We should understand Jesus’ words here not as an outright rejection of the Gentiles—moments later, He heals the woman’s daughter (Matthew 15:28)—but as a fulfillment of prophecy, a setting of priorities, and a test of the woman’s faith.
In Jeremiah 50:6, God calls Israel His people and “lost sheep.” The Messiah, spoken of throughout the Old Testament, was seen as the one who would gather these “lost sheep” (Ezekiel 34:23-24; Micah 5:4-5). When Jesus presented Himself as a shepherd to Israel, He was claiming to be the fulfillment of Messianic prophecy (Mark 6:34, 14:27; John 10:11-16; see also Hebrews 13:20; 1 Peter 5:4; and Revelation 7:17).
Jesus’ words to the Canaanite woman also show an awareness of Israel’s place in God’s plan of salvation. God revealed through Moses that the children of Israel were “a holy people to the LORD . . . chosen . . . a special treasure above all the peoples on the face of the earth” (Deuteronomy 7:6). It was through the Jews that God issued His Law, preserved His Word, and sent His Son. This is why, elsewhere, Jesus tells a Samaritan that “salvation is of the Jews” (John 4:22). In Matthew 15, when the Jewish Messiah says that He was sent to “the house of Israel,” He is simply connecting His presence with God’s purpose in Old Testament history. Christ was “born under the law, to redeem those who were under the law” (Galatians 4:4-5).

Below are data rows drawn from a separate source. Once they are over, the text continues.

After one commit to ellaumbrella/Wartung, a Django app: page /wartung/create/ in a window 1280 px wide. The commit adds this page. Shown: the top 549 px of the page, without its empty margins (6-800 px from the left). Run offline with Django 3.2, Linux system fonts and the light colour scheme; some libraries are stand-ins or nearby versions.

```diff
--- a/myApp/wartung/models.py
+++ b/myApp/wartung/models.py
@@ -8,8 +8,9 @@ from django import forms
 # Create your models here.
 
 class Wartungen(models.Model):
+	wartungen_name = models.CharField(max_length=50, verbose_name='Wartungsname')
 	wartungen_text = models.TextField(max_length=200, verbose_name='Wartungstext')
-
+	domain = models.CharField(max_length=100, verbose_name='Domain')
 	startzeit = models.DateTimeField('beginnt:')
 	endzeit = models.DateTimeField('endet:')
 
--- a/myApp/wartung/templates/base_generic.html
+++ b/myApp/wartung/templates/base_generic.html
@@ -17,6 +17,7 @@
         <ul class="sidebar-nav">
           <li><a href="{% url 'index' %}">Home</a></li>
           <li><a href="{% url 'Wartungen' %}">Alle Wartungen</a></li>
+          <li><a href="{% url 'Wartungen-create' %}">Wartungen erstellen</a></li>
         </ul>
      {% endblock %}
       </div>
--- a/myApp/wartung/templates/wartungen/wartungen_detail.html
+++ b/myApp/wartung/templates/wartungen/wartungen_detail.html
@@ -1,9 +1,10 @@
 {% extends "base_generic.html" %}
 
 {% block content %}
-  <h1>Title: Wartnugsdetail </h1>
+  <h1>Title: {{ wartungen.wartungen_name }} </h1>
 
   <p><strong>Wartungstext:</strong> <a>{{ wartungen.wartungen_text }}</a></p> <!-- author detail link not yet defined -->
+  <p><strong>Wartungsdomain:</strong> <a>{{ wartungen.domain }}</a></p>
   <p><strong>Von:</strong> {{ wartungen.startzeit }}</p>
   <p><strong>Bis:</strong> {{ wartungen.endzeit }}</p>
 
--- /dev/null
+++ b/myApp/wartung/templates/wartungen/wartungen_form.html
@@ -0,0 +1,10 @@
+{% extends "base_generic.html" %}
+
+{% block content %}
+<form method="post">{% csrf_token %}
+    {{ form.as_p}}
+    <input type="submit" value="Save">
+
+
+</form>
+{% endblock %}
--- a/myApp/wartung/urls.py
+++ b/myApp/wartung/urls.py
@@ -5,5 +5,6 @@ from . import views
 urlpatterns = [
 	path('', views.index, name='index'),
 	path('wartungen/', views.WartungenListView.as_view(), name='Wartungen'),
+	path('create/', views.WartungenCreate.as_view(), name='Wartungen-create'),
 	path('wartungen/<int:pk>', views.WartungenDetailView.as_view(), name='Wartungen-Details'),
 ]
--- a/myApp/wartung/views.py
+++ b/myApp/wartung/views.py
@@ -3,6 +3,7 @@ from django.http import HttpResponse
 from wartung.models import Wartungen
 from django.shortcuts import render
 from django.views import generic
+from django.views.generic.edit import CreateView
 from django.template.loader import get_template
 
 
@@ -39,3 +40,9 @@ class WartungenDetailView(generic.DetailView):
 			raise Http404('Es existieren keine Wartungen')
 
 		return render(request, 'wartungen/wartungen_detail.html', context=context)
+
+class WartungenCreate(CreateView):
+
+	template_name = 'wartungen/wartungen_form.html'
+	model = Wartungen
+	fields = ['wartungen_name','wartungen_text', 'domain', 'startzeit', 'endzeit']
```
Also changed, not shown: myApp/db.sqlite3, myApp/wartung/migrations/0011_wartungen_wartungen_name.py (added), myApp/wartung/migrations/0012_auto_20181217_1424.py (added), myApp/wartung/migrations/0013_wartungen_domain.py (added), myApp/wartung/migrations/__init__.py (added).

Every ministry must have priorities, and Christ’s ministry was no exception. When Jesus sent His disciples to preach the good news of the kingdom, He expressly told them, “Do not go into the way of the Gentiles, and do not enter a city of the Samaritans. But go rather to the lost sheep of the house of Israel” (Matthew 10:5-6). Jesus did not forbid their preaching to all Gentiles; He did, however, narrow their focus to the areas which should be most receptive—those who knew the Law and were expecting the Messiah. Paul, in his missionary journeys, followed the same priority of preaching to the Jews first (Romans 1:16).
Finally, Jesus’ words to the Canaanite woman served as a test of her faith. She came to Jesus believing that He was the “Lord,” the “Son of David,” and the giver of mercy (Matthew 15:22). His delayed answer and seemingly exclusionary statement brought from her a further, passionate, public expression of her faith in His unlimited power (Matthew 15:27).
This act of compassion and healing of a Gentile is a beautiful picture of Christ’s ministry to the whole world—the Jewish Messiah is also the Savior of all who will believe (Matthew 28:19; John 10:16; Acts 10:34-36; Revelation 5:9).